Financial Focus: Women and Investing: Your Special Financial Considerations
Women and Investing: Your Special Financial Considerations
It's unfortunate, but still true, that if you're a woman, you face a variety of challenges in the workplace. And these issues translate into potentially serious problems for you as you save for retirement. To avoid these difficulties, you need to take action--now.
Let's consider some of the facts that underlie and illuminate the formidable tasks that women face:
* Lower earnings- Over the past few decades, women have made great strides in the quest to achieve earnings equality--but they're not there yet. Women currently earn, on average, about 80 percent as much as men, according to the Bureau of Labor Statistics.
* Less time on the job- Women are more likely than men to take time away from their careers to rear children or care for aging parents. Consequently, women typically work 32 years, compared with men's 44, according to a study by the Center for Retirement Research at Boston College.
* Lower income in retirement- The total median annual income for women 65 and older is 43% less than the median income for men of similar ages, according to the Older Women's League, a research and advocacy group.
* Longer life spans- Women live an average of seven years longer than men, so they are more likely to outlive their financial assets.
So, there you have it: Lower earnings, extended time away from work, lower retirement income and longer life spans. Together, these factors point to a huge need for women--whether married or single--to do some serious financial planning. Fortunately, there are many steps you can take. Here are just a few:
Pay Yourself First:
Every time you get paid, turn around and write out a check to whatever savings or investment vehicle you have chosen--before you pay any other bills. Better yet, take advantage of payroll deduction, bank authorization or systematic investment plans so that your money is automatically invested before you even receive it. Such a plan, however, does not assure a profit and does not protect against loss in declining markets.
Invest For Growth:
Many studies have shown that women tend to invest more conservatively than men. Yet, to achieve your retirement goals, you may need to put some of your investment dollars into "growth" vehicles, such as stocks or mutual funds. Historically, stocks have appreciated more than other types of investments. More importantly, other types of investments, such as CDs or Treasury bills, may not even keep up with inflation, so you could end up losing purchasing power if your portfolio is not well diversified.
Take Full Advantage of Available Retirement Plans:
Save on a pre-tax basis through your employer's 401(k) or by making IRA contributions. If you can't deduct an IRA contribution, consider a Roth IRA. Contributions to a Roth IRA are not deductible, but a Roth does offer tax- free income at retirement under certain circumstances. If you are self- employed, consider opening a Simplified Employee Pension Plan (SEP) or other qualified retirement plan that may offer you a business tax deduction.
You're In Control:

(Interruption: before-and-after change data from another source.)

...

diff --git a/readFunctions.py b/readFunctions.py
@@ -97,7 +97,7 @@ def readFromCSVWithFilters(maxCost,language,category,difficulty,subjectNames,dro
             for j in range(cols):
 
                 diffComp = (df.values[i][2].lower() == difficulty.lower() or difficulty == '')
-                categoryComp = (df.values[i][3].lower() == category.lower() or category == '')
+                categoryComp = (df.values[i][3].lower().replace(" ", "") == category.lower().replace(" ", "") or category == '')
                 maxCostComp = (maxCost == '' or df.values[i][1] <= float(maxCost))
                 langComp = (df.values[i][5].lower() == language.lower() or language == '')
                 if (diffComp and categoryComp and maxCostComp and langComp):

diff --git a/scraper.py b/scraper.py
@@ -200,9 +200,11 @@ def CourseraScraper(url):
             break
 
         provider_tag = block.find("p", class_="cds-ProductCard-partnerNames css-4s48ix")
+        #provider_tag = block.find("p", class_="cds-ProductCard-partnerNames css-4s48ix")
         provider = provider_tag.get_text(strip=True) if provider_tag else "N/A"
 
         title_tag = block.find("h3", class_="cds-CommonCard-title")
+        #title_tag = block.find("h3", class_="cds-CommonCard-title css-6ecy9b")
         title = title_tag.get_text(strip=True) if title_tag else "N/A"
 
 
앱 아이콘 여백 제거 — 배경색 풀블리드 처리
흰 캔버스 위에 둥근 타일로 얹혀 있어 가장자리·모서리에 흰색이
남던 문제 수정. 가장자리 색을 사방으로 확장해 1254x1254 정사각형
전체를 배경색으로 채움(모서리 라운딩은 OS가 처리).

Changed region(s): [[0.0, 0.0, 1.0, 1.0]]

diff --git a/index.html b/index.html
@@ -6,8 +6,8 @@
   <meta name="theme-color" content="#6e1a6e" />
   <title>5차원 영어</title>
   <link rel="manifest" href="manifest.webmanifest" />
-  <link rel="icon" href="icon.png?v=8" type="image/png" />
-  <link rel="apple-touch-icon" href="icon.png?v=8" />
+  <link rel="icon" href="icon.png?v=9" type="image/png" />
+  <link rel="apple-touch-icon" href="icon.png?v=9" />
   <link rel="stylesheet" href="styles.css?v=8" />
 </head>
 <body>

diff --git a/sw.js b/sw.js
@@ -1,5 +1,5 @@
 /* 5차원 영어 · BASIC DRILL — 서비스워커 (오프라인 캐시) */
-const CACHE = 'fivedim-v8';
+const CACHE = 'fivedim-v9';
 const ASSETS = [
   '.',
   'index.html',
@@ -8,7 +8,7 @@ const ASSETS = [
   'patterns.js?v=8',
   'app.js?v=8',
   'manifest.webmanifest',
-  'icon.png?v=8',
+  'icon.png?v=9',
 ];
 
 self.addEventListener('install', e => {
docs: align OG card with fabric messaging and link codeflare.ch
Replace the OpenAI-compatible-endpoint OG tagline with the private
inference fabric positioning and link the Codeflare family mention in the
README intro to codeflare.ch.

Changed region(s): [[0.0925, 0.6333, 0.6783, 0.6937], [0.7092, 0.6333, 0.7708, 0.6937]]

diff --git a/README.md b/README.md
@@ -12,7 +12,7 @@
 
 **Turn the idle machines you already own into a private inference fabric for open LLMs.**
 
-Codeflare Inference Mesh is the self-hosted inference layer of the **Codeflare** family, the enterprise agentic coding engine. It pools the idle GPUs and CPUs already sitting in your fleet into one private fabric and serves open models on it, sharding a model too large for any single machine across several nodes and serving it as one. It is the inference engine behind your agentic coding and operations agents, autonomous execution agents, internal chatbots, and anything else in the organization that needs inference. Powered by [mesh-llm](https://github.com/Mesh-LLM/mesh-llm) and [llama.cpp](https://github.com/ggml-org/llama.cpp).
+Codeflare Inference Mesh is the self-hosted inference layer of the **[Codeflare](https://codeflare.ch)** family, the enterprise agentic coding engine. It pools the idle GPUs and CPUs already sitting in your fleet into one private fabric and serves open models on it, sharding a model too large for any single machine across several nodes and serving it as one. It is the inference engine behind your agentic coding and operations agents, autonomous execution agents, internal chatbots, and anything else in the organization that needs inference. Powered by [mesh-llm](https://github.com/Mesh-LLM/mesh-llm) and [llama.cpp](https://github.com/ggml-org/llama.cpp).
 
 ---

By following the steps described above, along with any others that make sense for your individual situation, you can take charge of your own financial future. It will take some time and effort--but the ultimate goal is well worth it.
This article was submitted by local financial representatives of Edward Jones.